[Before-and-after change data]
____

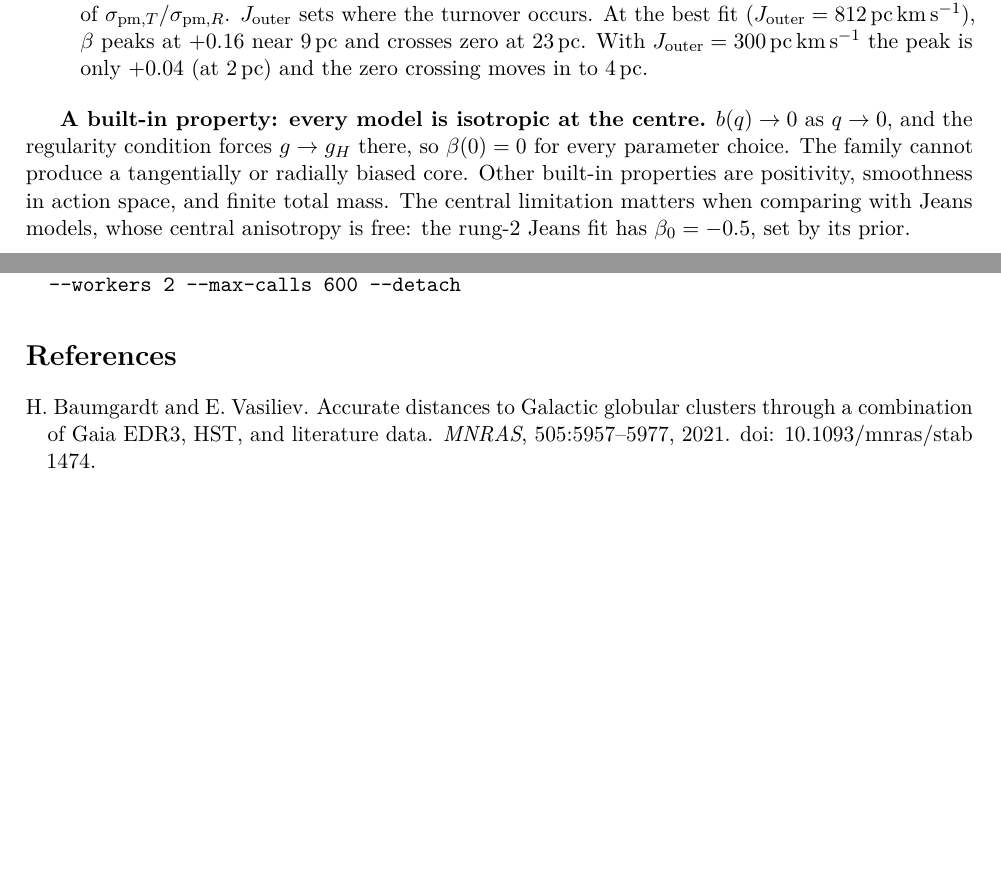
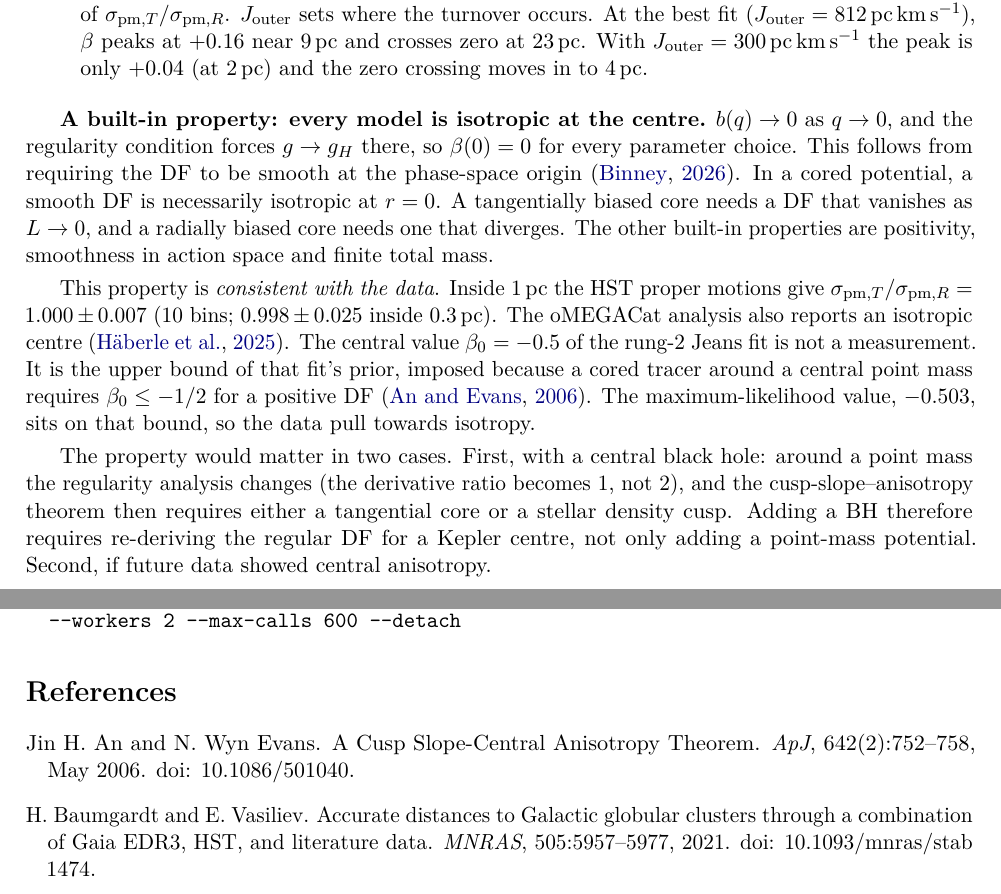
Before and after one commit to vasilybelokurov/ocen_dm, a LaTeX paper (docs/df_observed_fit.tex): two parts of pages 5 and 19 of 19, joined at a grey line, cut so that both start at the same text, the shorter picture padded with empty space. Compiled offline with pdfLaTeX.

Commit message:
Clarify that central isotropy of the DF is consistent with the data
Co-Authored-By: Claude Opus 5.5 (1M context) <noreply@anthropic.com>

```diff
--- a/docs/df_observed_fit.tex
+++ b/docs/df_observed_fit.tex
@@ -296,13 +296,31 @@ remnant potential:
   the peak is only $+0.04$ (at 2\pc) and the zero crossing moves in to 4\pc.
 \end{itemize}
 
-\textbf{A built-in property: every model is isotropic at the centre.} $b(q)\to0$
-as $q\to0$, and the regularity condition forces $g\to g_H$ there, so
-$\beta(0)=0$ for every parameter choice. The family cannot produce a
-tangentially or radially biased core. Other built-in properties are
-positivity, smoothness in action space, and finite total mass. The central
-limitation matters when comparing with Jeans models, whose central anisotropy
-is free: the rung-2 Jeans fit has $\beta_0=-0.5$, set by its prior.
+\textbf{A built-in property: every model is isotropic at the centre.}
+$b(q)\to0$ as $q\to0$, and the regularity condition forces $g\to g_H$ there,
+so $\beta(0)=0$ for every parameter choice. This follows from requiring the DF
+to be smooth at the phase-space origin \citep{2026MNRAS.549ag854B}. In a cored
+potential, a smooth DF is necessarily isotropic at $r=0$. A tangentially
+biased core needs a DF that vanishes as $L\to0$, and a radially biased core
+needs one that diverges. The other built-in properties are positivity,
+smoothness in action space and finite total mass.
+
+This property is \emph{consistent with the data}. Inside 1\pc the HST proper
+motions give $\sigma_{{\rm pm},T}/\sigma_{{\rm pm},R}=1.000\pm0.007$ (10 bins;
+$0.998\pm0.025$ inside 0.3\pc). The oMEGACat analysis also reports an
+isotropic centre \citep{2025ApJ...983...95H}. The central value
+$\beta_0=-0.5$ of the rung-2 Jeans fit is not a measurement. It is the upper
+bound of that fit's prior, imposed because a cored tracer around a central
+point mass requires $\beta_0\le-1/2$ for a positive DF
+\citep{2006ApJ...642..752A}. The maximum-likelihood value, $-0.503$, sits on
+that bound, so the data pull towards isotropy.
+
+The property would matter in two cases. First, with a central black hole:
+around a point mass the regularity analysis changes (the derivative ratio
+becomes 1, not 2), and the cusp-slope--anisotropy theorem then requires either
+a tangential core or a stellar density cusp. Adding a BH therefore requires
+re-deriving the regular DF for a Kepler centre, not only adding a point-mass
+potential. Second, if future data showed central anisotropy.
 
 \begin{figure}[htbp]
 \centering\includegraphics[width=\linewidth]{df_family_gallery_20260923.png}
```
Also changed, not shown: docs/df_observed_fit.pdf.
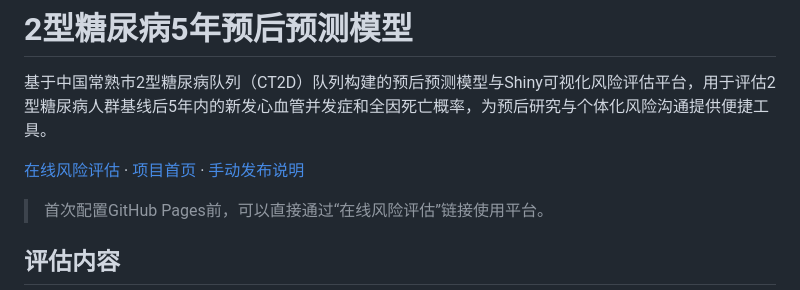
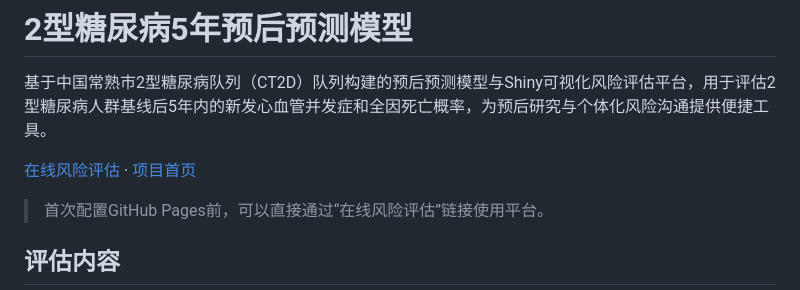
Before and after one commit to JiuQiong/CT2D-T2DM-5Year-Prediction-Models, a Markdown page: README.md, the part around the change. Drawn GitHub-style.

```diff
--- a/README.md
+++ b/README.md
@@ -5,7 +5,7 @@ Development of Prognostic Prediction Models and a Visual Risk Assessment Platfor
 
 基于中国常熟市2型糖尿病队列（CT2D）队列构建的预后预测模型与Shiny可视化风险评估平台，用于评估2型糖尿病人群基线后5年内的新发心血管并发症和全因死亡概率，为预后研究与个体化风险沟通提供便捷工具。
 
-[在线风险评估](https://01a1332f-05e8-83cc-ccf9-207cf3304b4e.share.connect.posit.cloud/) · [项目首页](https://jiuqiong.github.io/CT2D-T2DM-5Year-Prediction-Models/) · [手动发布说明](GitHub发布说明.md)
+[在线风险评估](https://01a1332f-05e8-83cc-ccf9-207cf3304b4e.share.connect.posit.cloud/) · [项目首页](https://jiuqiong.github.io/CT2D-T2DM-5Year-Prediction-Models/)
 
 > 首次配置GitHub Pages前，可以直接通过“在线风险评估”链接使用平台。
 
```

____

ABOUT THIS TASK: Write out the entries again, word for word. No images.

ANSWER FOR THE TASK:
Before and after one commit to vasilybelokurov/ocen_dm, a LaTeX paper (docs/df_observed_fit.tex): two parts of pages 5 and 19 of 19, joined at a grey line, cut so that both start at the same text, the shorter picture padded with empty space. Compiled offline with pdfLaTeX.

Commit message:
Clarify that central isotropy of the DF is consistent with the data
Co-Authored-By: Claude Opus 5.5 (1M context) <noreply@anthropic.com>

```diff
--- a/docs/df_observed_fit.tex
+++ b/docs/df_observed_fit.tex
@@ -296,13 +296,31 @@ remnant potential:
   the peak is only $+0.04$ (at 2\pc) and the zero crossing moves in to 4\pc.
 \end{itemize}
 
-\textbf{A built-in property: every model is isotropic at the centre.} $b(q)\to0$
-as $q\to0$, and the regularity condition forces $g\to g_H$ there, so
-$\beta(0)=0$ for every parameter choice. The family cannot produce a
-tangentially or radially biased core. Other built-in properties are
-positivity, smoothness in action space, and finite total mass. The central
-limitation matters when comparing with Jeans models, whose central anisotropy
-is free: the rung-2 Jeans fit has $\beta_0=-0.5$, set by its prior.
+\textbf{A built-in property: every model is isotropic at the centre.}
+$b(q)\to0$ as $q\to0$, and the regularity condition forces $g\to g_H$ there,
+so $\beta(0)=0$ for every parameter choice. This follows from requiring the DF
+to be smooth at the phase-space origin \citep{2026MNRAS.549ag854B}. In a cored
+potential, a smooth DF is necessarily isotropic at $r=0$. A tangentially
+biased core needs a DF that vanishes as $L\to0$, and a radially biased core
+needs one that diverges. The other built-in properties are positivity,
+smoothness in action space and finite total mass.
+
+This property is \emph{consistent with the data}. Inside 1\pc the HST proper
+motions give $\sigma_{{\rm pm},T}/\sigma_{{\rm pm},R}=1.000\pm0.007$ (10 bins;
+$0.998\pm0.025$ inside 0.3\pc). The oMEGACat analysis also reports an
+isotropic centre \citep{2025ApJ...983...95H}. The central value
+$\beta_0=-0.5$ of the rung-2 Jeans fit is not a measurement. It is the upper
+bound of that fit's prior, imposed because a cored tracer around a central
+point mass requires $\beta_0\le-1/2$ for a positive DF
+\citep{2006ApJ...642..752A}. The maximum-likelihood value, $-0.503$, sits on
+that bound, so the data pull towards isotropy.
+
+The property would matter in two cases. First, with a central black hole:
+around a point mass the regularity analysis changes (the derivative ratio
+becomes 1, not 2), and the cusp-slope--anisotropy theorem then requires either
+a tangential core or a stellar density cusp. Adding a BH therefore requires
+re-deriving the regular DF for a Kepler centre, not only adding a point-mass
+potential. Second, if future data showed central anisotropy.
 
 \begin{figure}[htbp]
 \centering\includegraphics[width=\linewidth]{df_family_gallery_20260923.png}
```
Also changed, not shown: docs/df_observed_fit.pdf.
Before and after one commit to JiuQiong/CT2D-T2DM-5Year-Prediction-Models, a Markdown page: README.md, the part around the change. Drawn GitHub-style.

```diff
--- a/README.md
+++ b/README.md
@@ -5,7 +5,7 @@ Development of Prognostic Prediction Models and a Visual Risk Assessment Platfor
 
 基于中国常熟市2型糖尿病队列（CT2D）队列构建的预后预测模型与Shiny可视化风险评估平台，用于评估2型糖尿病人群基线后5年内的新发心血管并发症和全因死亡概率，为预后研究与个体化风险沟通提供便捷工具。
 
-[在线风险评估](https://01a1332f-05e8-83cc-ccf9-207cf3304b4e.share.connect.posit.cloud/) · [项目首页](https://jiuqiong.github.io/CT2D-T2DM-5Year-Prediction-Models/) · [手动发布说明](GitHub发布说明.md)
+[在线风险评估](https://01a1332f-05e8-83cc-ccf9-207cf3304b4e.share.connect.posit.cloud/) · [项目首页](https://jiuqiong.github.io/CT2D-T2DM-5Year-Prediction-Models/)
 
 > 首次配置GitHub Pages前，可以直接通过“在线风险评估”链接使用平台。
 
```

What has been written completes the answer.